You get the right angle, turn a little wheel on your camera, correct your lighting, click, you got your shot.
It sounds like an idealist's ode to the photojournalist. And yes, there seem to be a few great photographers out there, who seem to be able to live for a month on one photo's earnings.
But the viewer clicks on. To photo slideshows, photo series, photos tagged in albums, to interactive maps and graphics. And so a photographer either goes on a scavenger hunt for the next interactive map, running from one building/person/event to the next; or has to take mug shots of 50 people who give representative opinions, Man-On-The-Street polls on the elections, Britney Spears, Detergent; or is s/he is one of 40 random photographers who work for Getty Images, the AP, Reuters, Corbis, who contribute namelessly to a larger project.

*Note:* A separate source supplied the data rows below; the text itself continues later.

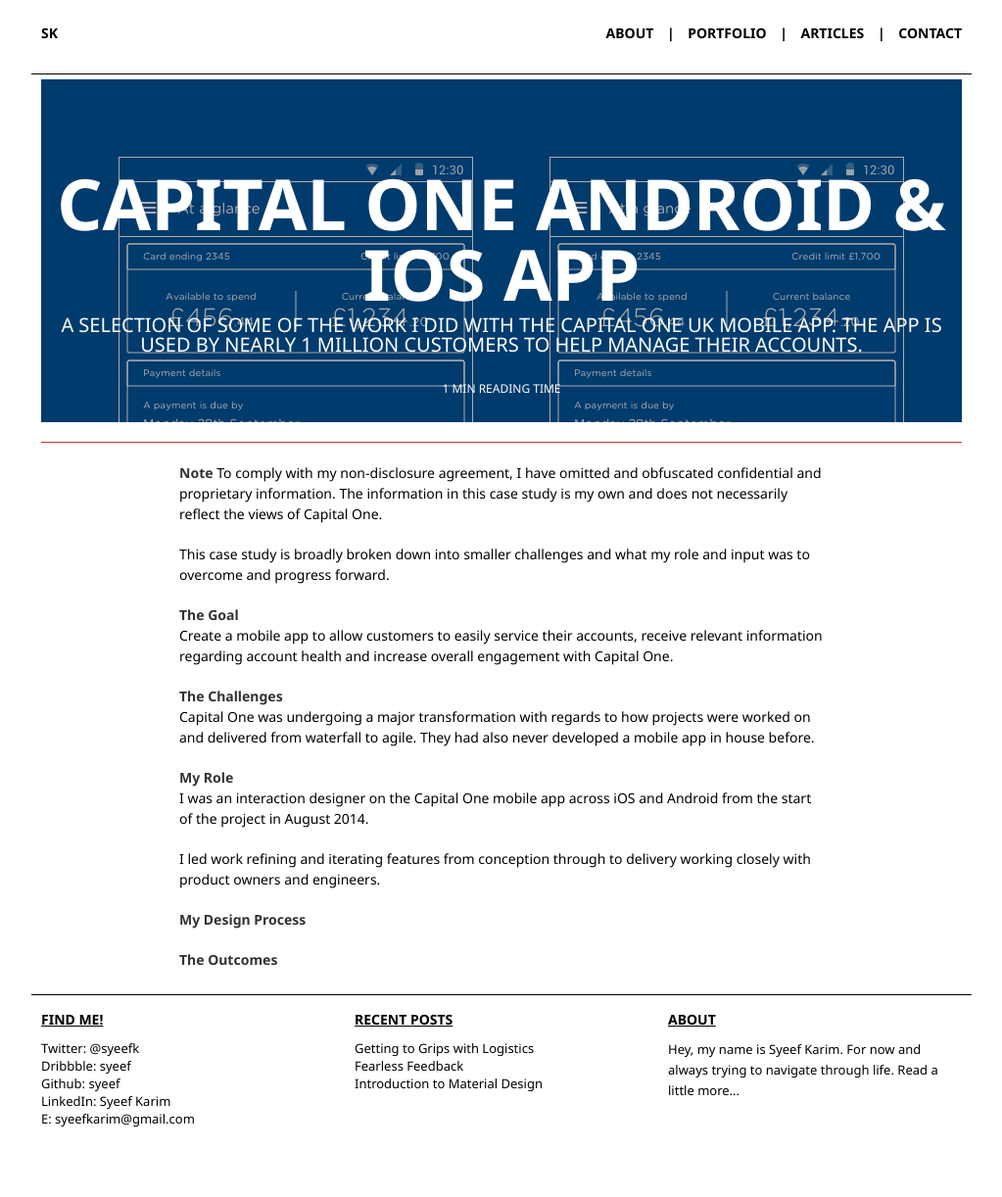
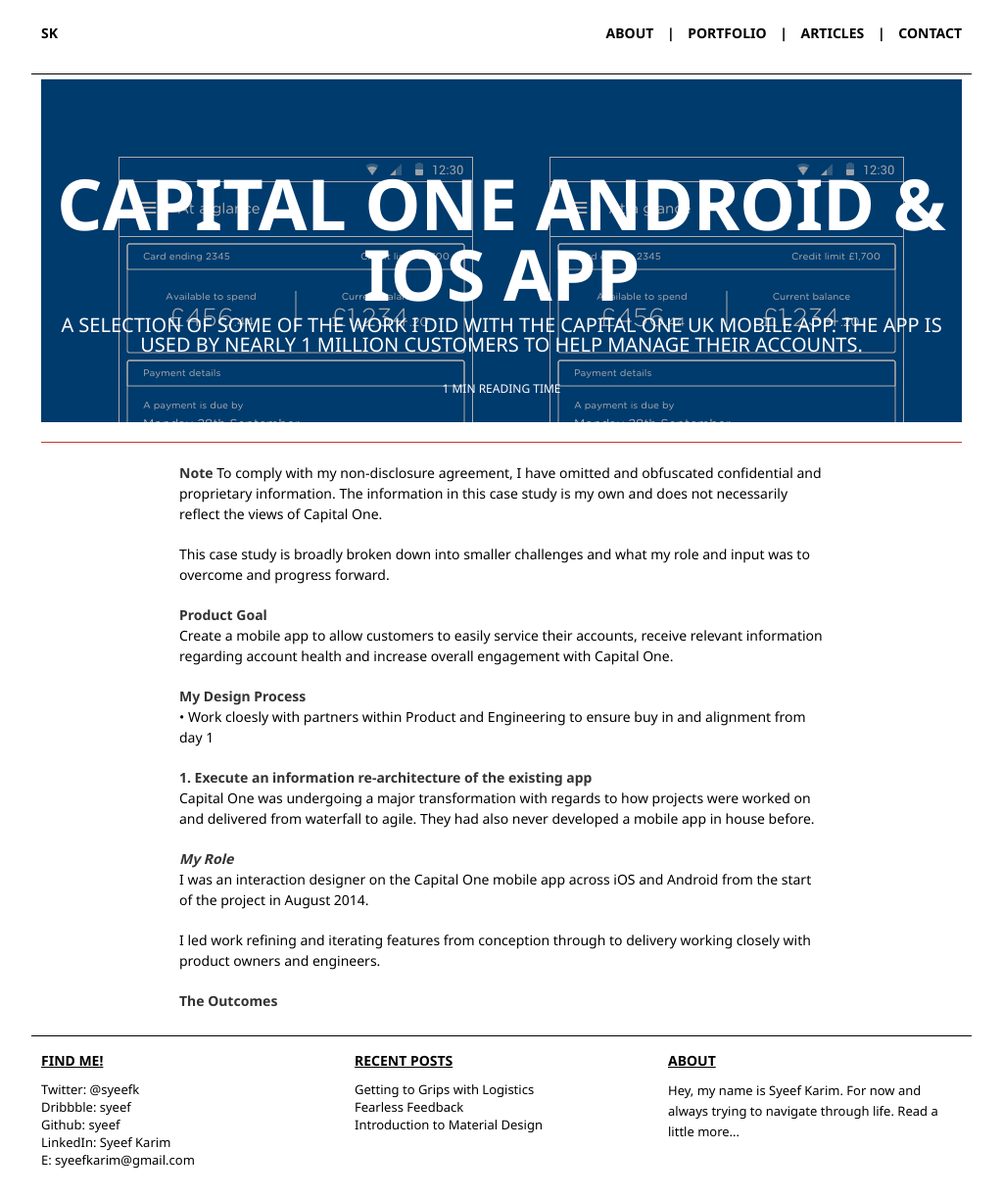
Before and after one commit to syeef/syeefkarim-2016-v0, a Jekyll site: the page built from portfolio/capitalone.md, in a window 1280 px wide. Shown: the whole page at 98% size, without its empty margins (128-1151 px from the left). Built offline with Jekyll 4.4.1, drawn with Linux system fonts in a browser that asks for light colours; before the commit the page ends 1180 px from its top, so only the background shows below that.

Commit message:
update capital one page

```diff
--- a/portfolio/capitalone.md
+++ b/portfolio/capitalone.md
@@ -12,17 +12,18 @@ To comply with my non-disclosure agreement, I have omitted and obfuscated confid
 
 This case study is broadly broken down into smaller challenges and what my role and input was to overcome and progress forward.
 
-**The Goal**
+**Product Goal**
 Create a mobile app to allow customers to easily service their accounts, receive relevant information regarding account health and increase overall engagement with Capital One.
 
-**The Challenges**
+**My Design Process**
+• Work cloesly with partners within Product and Engineering to ensure buy in and alignment from day 1
+
+**1. Execute an information re-architecture of the existing app**
 Capital One was undergoing a major transformation with regards to how projects were worked on and delivered from waterfall to agile. They had also never developed a mobile app in house before.
 
-**My Role**
+***My Role***
 I was an interaction designer on the Capital One mobile app across iOS and Android from the start of the project in August 2014.
 
 I led work refining and iterating features from conception through to delivery working closely with product owners and engineers.
 
-**My Design Process**
-
 **The Outcomes**
```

It slaps the photog ego in the face, which is sort of satisfactory to me. It takes away from Walter Benjamin's prediction that photography politicizes/is inherently politicized due to its fake objectivity, its need for a verbal framing. Now the multimedia framing negates its singularity. Takes away from its wordlessness. Contextualizes the photograph for the consumer, while s/he is just as capable of re-contextualizing the image through posting it on facebook/blogger. The image has become a free-floating currency. The iconic image mutates into a malleable (both in size and meaning) broche, worn, traded, bought, lost, sold. And it loses its charisma, or to use Benjamin's vocabulary, its aura, once more.